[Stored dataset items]
....

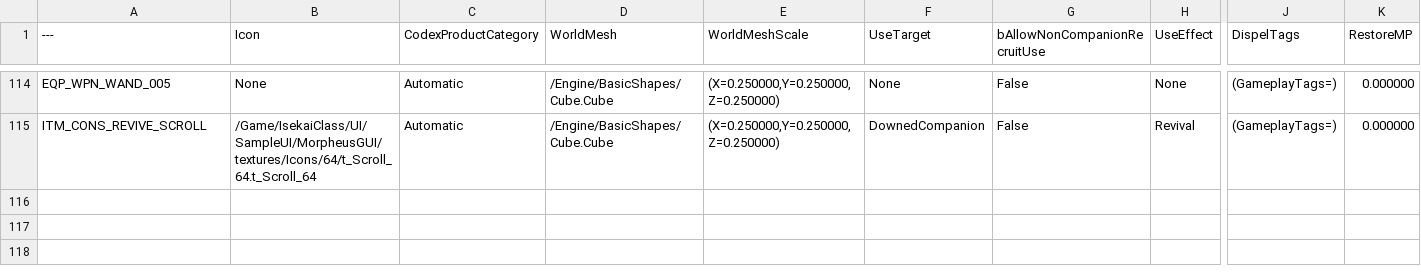
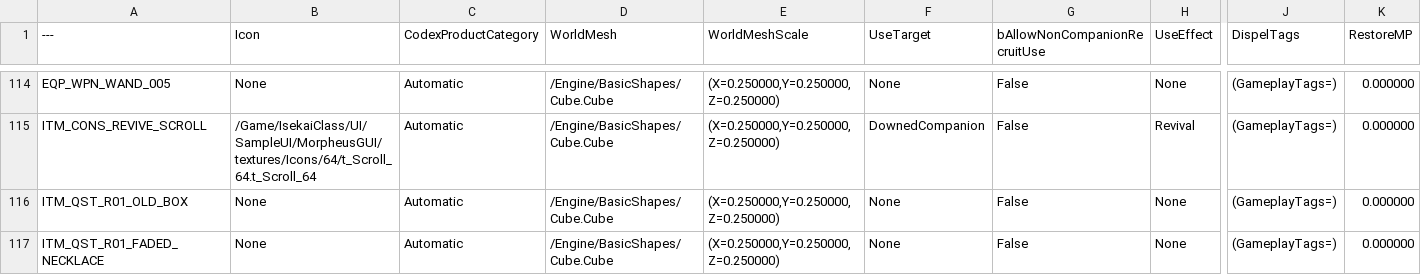
Before and after one commit to NBcampUnrealTrack/9th-Team6-Final-Project, a CSV file: Data/Items/DT_IC_Item.csv, drawn as a sheet; only a part is shown, gaps mark what is left out; rows hold the shown columns only; the diff names each change by its address in the sheet, - before the commit and + after, or states it on an @@ line.

```diff
--- a/Data/Items/DT_IC_Item.csv
+++ b/Data/Items/DT_IC_Item.csv
+row 116: ITM_QST_R01_OLD_BOX | None | Automatic | /Engine/BasicShapes/Cube.Cube | (X=0.250000,Y=0.250000,Z=0.250000) | None | False | None | (GameplayTags=) | 0.000000
+row 117: ITM_QST_R01_FADED_NECKLACE | None | Automatic | /Engine/BasicShapes/Cube.Cube | (X=0.250000,Y=0.250000,Z=0.250000) | None | False | None | (GameplayTags=) | 0.000000
```
Also changed, not shown: Data/World/DT_IC_Anchor.csv, 17 other files.
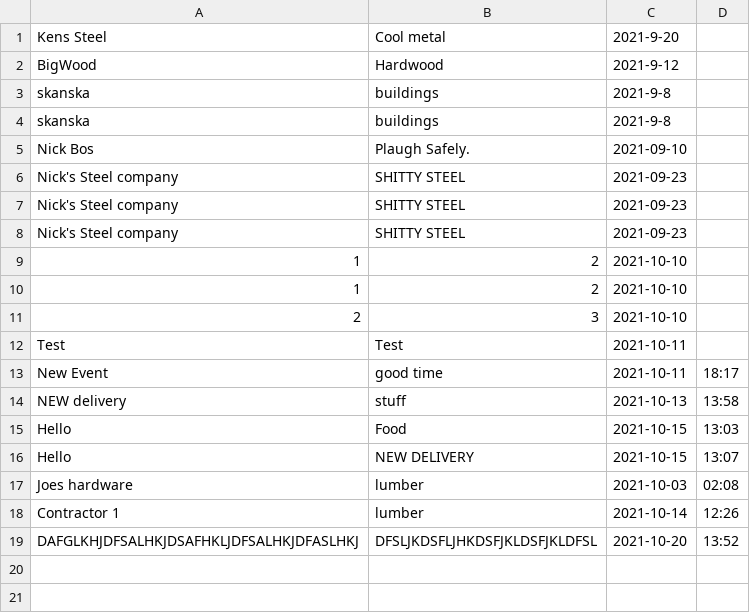
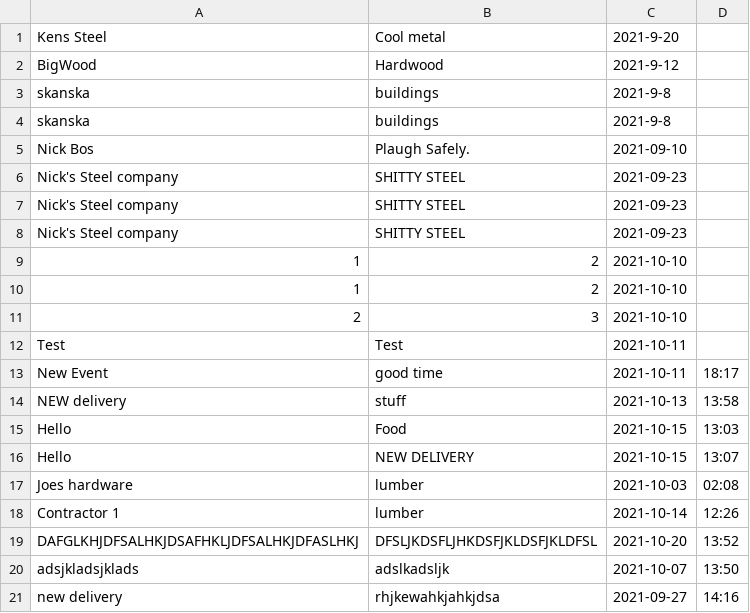
Before and after one commit to vtarapara/Delivery, a CSV file: Website/data.csv, drawn as a sheet; the diff names each change by its address in the sheet, - before the commit and + after, or states it on an @@ line.

```diff
--- a/Website/data.csv
+++ b/Website/data.csv
+row 20: adsjkladsjklads | adslkadsljk | 2021-10-07 | 13:50
+row 21: new delivery | rhjkewahkjahkjdsa | 2021-09-27 | 14:16
```
Also changed, not shown: 10 other files.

....

**EXERCISE AIM**
Each line of the data that holds "address" should be copied.

**FINISHED EXERCISE**
Before and after one commit to NBcampUnrealTrack/9th-Team6-Final-Project, a CSV file: Data/Items/DT_IC_Item.csv, drawn as a sheet; only a part is shown, gaps mark what is left out; rows hold the shown columns only; the diff names each change by its address in the sheet, - before the commit and + after, or states it on an @@ line.
Before and after one commit to vtarapara/Delivery, a CSV file: Website/data.csv, drawn as a sheet; the diff names each change by its address in the sheet, - before the commit and + after, or states it on an @@ line.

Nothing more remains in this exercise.